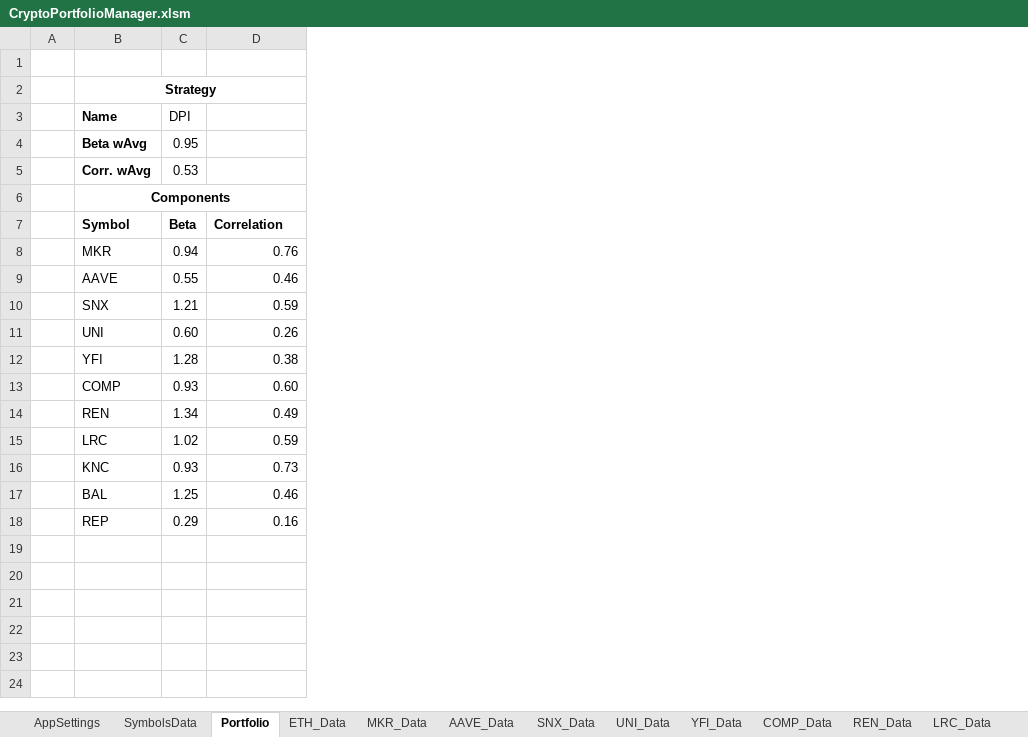
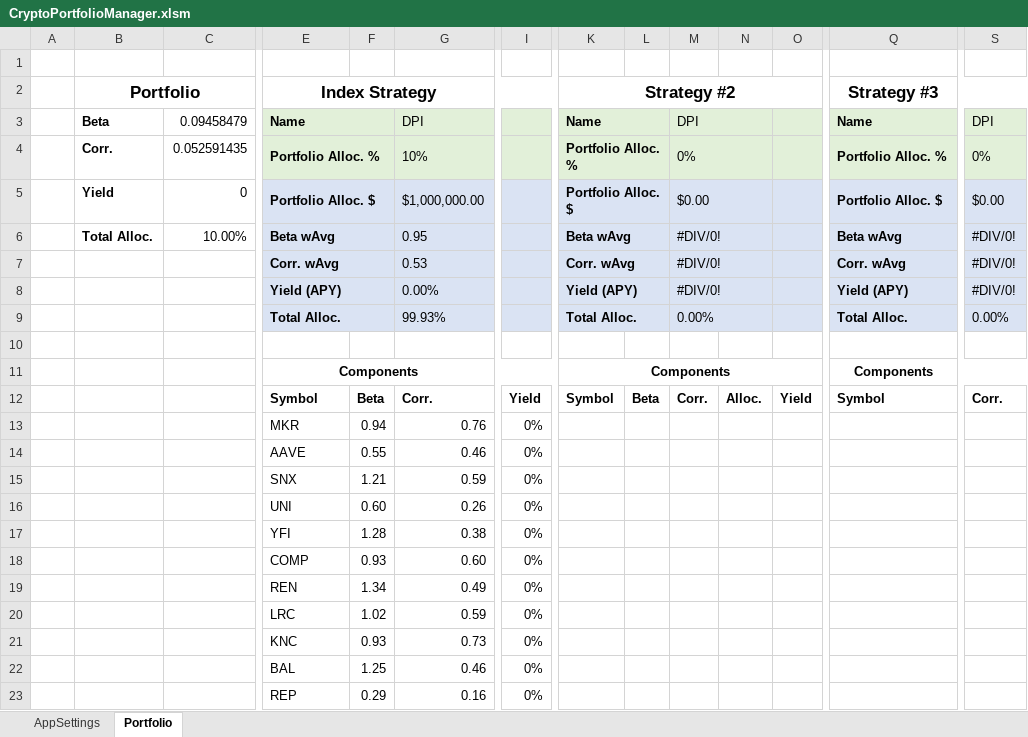
Before and after one commit to krugman25/CryptoPortfolioManager, an Excel workbook: CryptoPortfolioManager.xlsm, sheet Portfolio, drawn as a sheet; only a part is shown, gaps mark what is left out; values as stored, in another font and other column widths than the file's, no borders; charts and pictures and conditional formats not drawn; removed rows and columns are numbered as before the commit, all else as after; rows hold the shown columns only; the diff covers the shown part only; the diff names each change by its address in the sheet, - before the commit and + after, or states it on an @@ line.

Commit message:
Add files via upload
Added new application settings for portfolio beta, correlation and yield targets and portfolio $ size.  Added data validation to all symbol fields.  Added conditional formatting to portfolio value cells to turn red or green depending on the live values vs. the portfolio limits/targets.  The symbol list on the SymbolData tab now loads from the AppSettings symbol list.  Data tabs are now hidden and all tabs are colored: Grey = settings, blue = main UI, Green = data.  Strategy boxes on the Portfolio tab now have portfolio allocation % and $ fields and a yield $ field.  Strategy box cell color formatting has been added: green = user inputted, blue = calculated.

```diff
--- a/CryptoPortfolioManager.xlsm (sheet Portfolio)
+++ b/CryptoPortfolioManager.xlsm (sheet Portfolio)
@@ sheet tab hidden: SymbolsData @@
@@ sheet tab hidden: ETH_Data @@
@@ sheet tab hidden: MKR_Data @@
@@ sheet tab hidden: AAVE_Data @@
@@ sheet tab hidden: SNX_Data @@
@@ sheet tab hidden: UNI_Data @@
@@ sheet tab hidden: YFI_Data @@
@@ sheet tab hidden: COMP_Data @@
@@ sheet tab hidden: REN_Data @@
@@ sheet tab hidden: LRC_Data @@
+column B (Portfolio), row 3: Beta; row 6: Total Alloc.
+column C, row 3: 0.09458479; row 6: 10.00%
+column I, rows 12-23: Yield | 0% | 0% | 0% | 0% | 0% | 0% | 0% | 0% | 0% | 0% | 0%
+column K (Strategy #2), row 3: Name; rows 6-7: Beta wAvg | Corr. wAvg; rows 11-12: Components | Symbol
+column L, row 12: Beta
+column M, row 3: DPI; rows 6-7: #DIV/0! | #DIV/0!; row 12: Corr.
+column N, row 12: Alloc.
+column O, row 12: Yield
+column Q (Strategy #3), row 3: Name; rows 6-7: Beta wAvg | Corr. wAvg; rows 11-12: Components | Symbol
+column S, row 3: DPI; rows 6-7: #DIV/0! | #DIV/0!; row 12: Corr.
-E2: Strategy
+E2: Index Strategy
@@ E2 text size: larger @@
-E3:G3 fill: none
+E3:G3 fill: #E2F0D9
+E3:F3 merged
-F3: DPI
+F3: (empty)
-G3: (empty)
+G3: DPI
+G3:H3 merged
+row 4:  | Corr. | 0.052591435 | Portfolio Alloc. % |  | 10% |  | Portfolio Alloc. % |  | 0% |  |  | Portfolio Alloc. % | 0%
+row 5:  | Yield | 0 | Portfolio Alloc. $ |  | $1,000,000.00 |  | Portfolio Alloc. $ |  | $0.00 |  |  | Portfolio Alloc. $ | $0.00
-E6:G7 fill: none
+E6:G7 fill: #DAE3F3
+E6:F6 merged
-F6: 0.95
+F6: (empty)
-G6: (empty)
+G6: 0.95
+G6:H6 merged
+E7:F7 merged
-F7: 0.53
+F7: (empty)
-G7: (empty)
+G7: 0.53
+G7:H7 merged
+row 8:  |  |  | Yield (APY) |  | 0.00% |  | Yield (APY) |  | #DIV/0! |  |  | Yield (APY) | #DIV/0!
+row 9:  |  |  | Total Alloc. |  | 99.93% |  | Total Alloc. |  | 0.00% |  |  | Total Alloc. | 0.00%
+row 10: (empty)
-G12: Correlation
+G12: Corr.
-row 19: (empty)
```
Also changed, not shown: 6 added columns, 1 edited cell and cell formats elsewhere in this sheet, sheet AppSettings, other sheet tabs, charts or pictures.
........
■ What is required: From the first line of the entries down to the line with "Add files via upload", print each line exactly; omit any picture.

■ Task response:
Before and after one commit to krugman25/CryptoPortfolioManager, an Excel workbook: CryptoPortfolioManager.xlsm, sheet Portfolio, drawn as a sheet; only a part is shown, gaps mark what is left out; values as stored, in another font and other column widths than the file's, no borders; charts and pictures and conditional formats not drawn; removed rows and columns are numbered as before the commit, all else as after; rows hold the shown columns only; the diff covers the shown part only; the diff names each change by its address in the sheet, - before the commit and + after, or states it on an @@ line.

Commit message:
Add files via upload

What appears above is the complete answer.